This post was originally published on The Washington Informer

By Kayla Benjamin

The Environmental Protection Agency announced Jan. 10 that community organizations and local, state and Tribal governments can begin applying for environmental justice grant funding created by a major climate package Congress passed in August. The first batch of grant money, distributed by the Environmental Protection Agency, totals $100 million.

“People in [environmental justice] communities often know what’s best. They don’t always have the resources or the voice,” said Catherine Coleman Flowers, founding director of the Center for Rural Enterprise and Environmental Justice, at a press briefing Tuesday. 

The announcement marks the biggest environmental justice grant funding ever offered by the EPA, and it represents only the first batch of a larger pot of money. The 2022 Inflation Reduction Act allocated $3 billion for environmental and climate justice grants. 

Too many of these communities have faced barrier after barrier trying to access the federal funding they need and deserve.

Michael Regan, epa administrator

The EPA has emphasized a desire to make sure that funding ends up with the communities most in need and organizations that know those communities well. At the briefing, the agency’s leader, Administrator Michael Regan, acknowledged that previous funding opportunities have sometimes failed to make it into the right hands. 

“Too many of these communities have faced barrier after barrier trying to access the federal funding they need and deserve,” Regan said.

This first round of competitive grants includes about $70 million for state, local and Tribal governments and $30 million for community-based organizations. Within that second pot of funding, around $5 million is reserved for small nonprofits with five or fewer full-time employees. 

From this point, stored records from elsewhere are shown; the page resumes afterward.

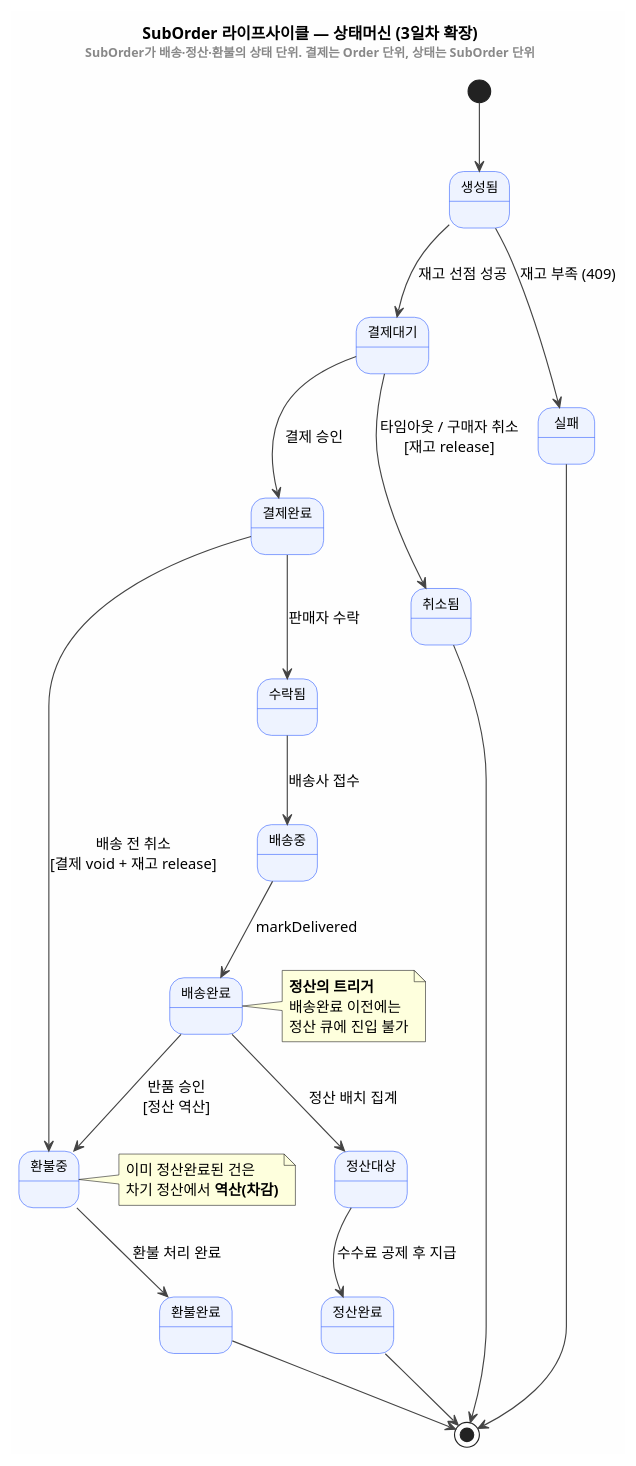
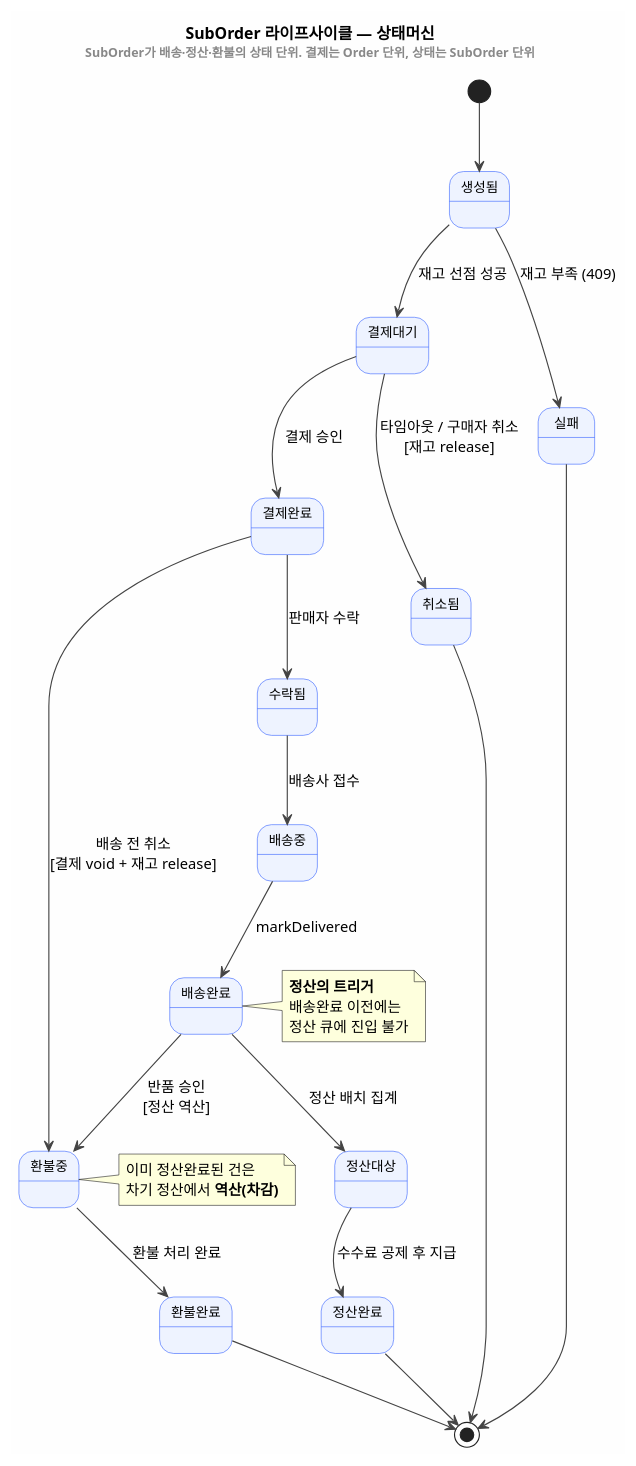
Before and after one commit to kosta-ai-lab/ai-native-sdlc: the diagram in courses/software-design-with-spec-kit/labs/speckit-ecommerce-fullscale/design/diagrams/state-suborder.puml, drawn with PlantUML. The commit also changed 98 other files, not shown here.

```diff
--- a/courses/software-design-with-spec-kit/labs/speckit-ecommerce-fullscale/design/diagrams/state-suborder.puml
+++ b/courses/software-design-with-spec-kit/labs/speckit-ecommerce-fullscale/design/diagrams/state-suborder.puml
@@ -1,49 +1,49 @@
 @startuml state-suborder
 skinparam backgroundColor #FEFEFE
 skinparam shadowing false
 skinparam state {
   BackgroundColor #EEF3FF
   BorderColor #2b59ff
   ArrowColor #444444
   FontSize 12
 }
-title SubOrder 라이프사이클 — 상태머신 (3일차 확장)\n<size:11><color:#888>SubOrder가 배송·정산·환불의 상태 단위. 결제는 Order 단위, 상태는 SubOrder 단위</color></size>
+title SubOrder 라이프사이클 — 상태머신\n<size:11><color:#888>SubOrder가 배송·정산·환불의 상태 단위. 결제는 Order 단위, 상태는 SubOrder 단위</color></size>
 
 [*] --> 생성됨
 
 생성됨 --> 결제대기 : 재고 선점 성공
 생성됨 --> 실패 : 재고 부족 (409)
 
 결제대기 --> 결제완료 : 결제 승인
 결제대기 --> 취소됨 : 타임아웃 / 구매자 취소\n[재고 release]
 
 결제완료 --> 수락됨 : 판매자 수락
 결제완료 --> 환불중 : 배송 전 취소\n[결제 void + 재고 release]
 
 수락됨 --> 배송중 : 배송사 접수
 배송중 --> 배송완료 : markDelivered
 
 배송완료 --> 정산대상 : 정산 배치 집계
 배송완료 --> 환불중 : 반품 승인\n[정산 역산]
 
 정산대상 --> 정산완료 : 수수료 공제 후 지급
 
 환불중 --> 환불완료 : 환불 처리 완료
 
 정산완료 --> [*]
 환불완료 --> [*]
 취소됨 --> [*]
 실패 --> [*]
 
 note right of 배송완료
   <b>정산의 트리거</b>
   배송완료 이전에는
   정산 큐에 진입 불가
 end note
 
 note right of 환불중
   이미 정산완료된 건은
   차기 정산에서 <b>역산(차감)</b>
 end note
 
 @enduml
```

At a meeting in November of the National Environmental Justice Advisory Council —which offers recommendations on environmental justice policy to the EPA — several leaders of community organizations pointed out that the federal grant competitions tend to favor organizations that are already fairly large and well-funded. The EPA recently created the “EJ Thriving Communities Technical Assistance Centers Program,” which includes, among other services, training opportunities focused on navigating complicated federal grant application forms. 

The application period for this round of funding began yesterday and ends on April 10. The EPA will host a series of “pre-application” webinars on Jan. 24 and Jan. 26 aimed at guiding potential applicants through the process.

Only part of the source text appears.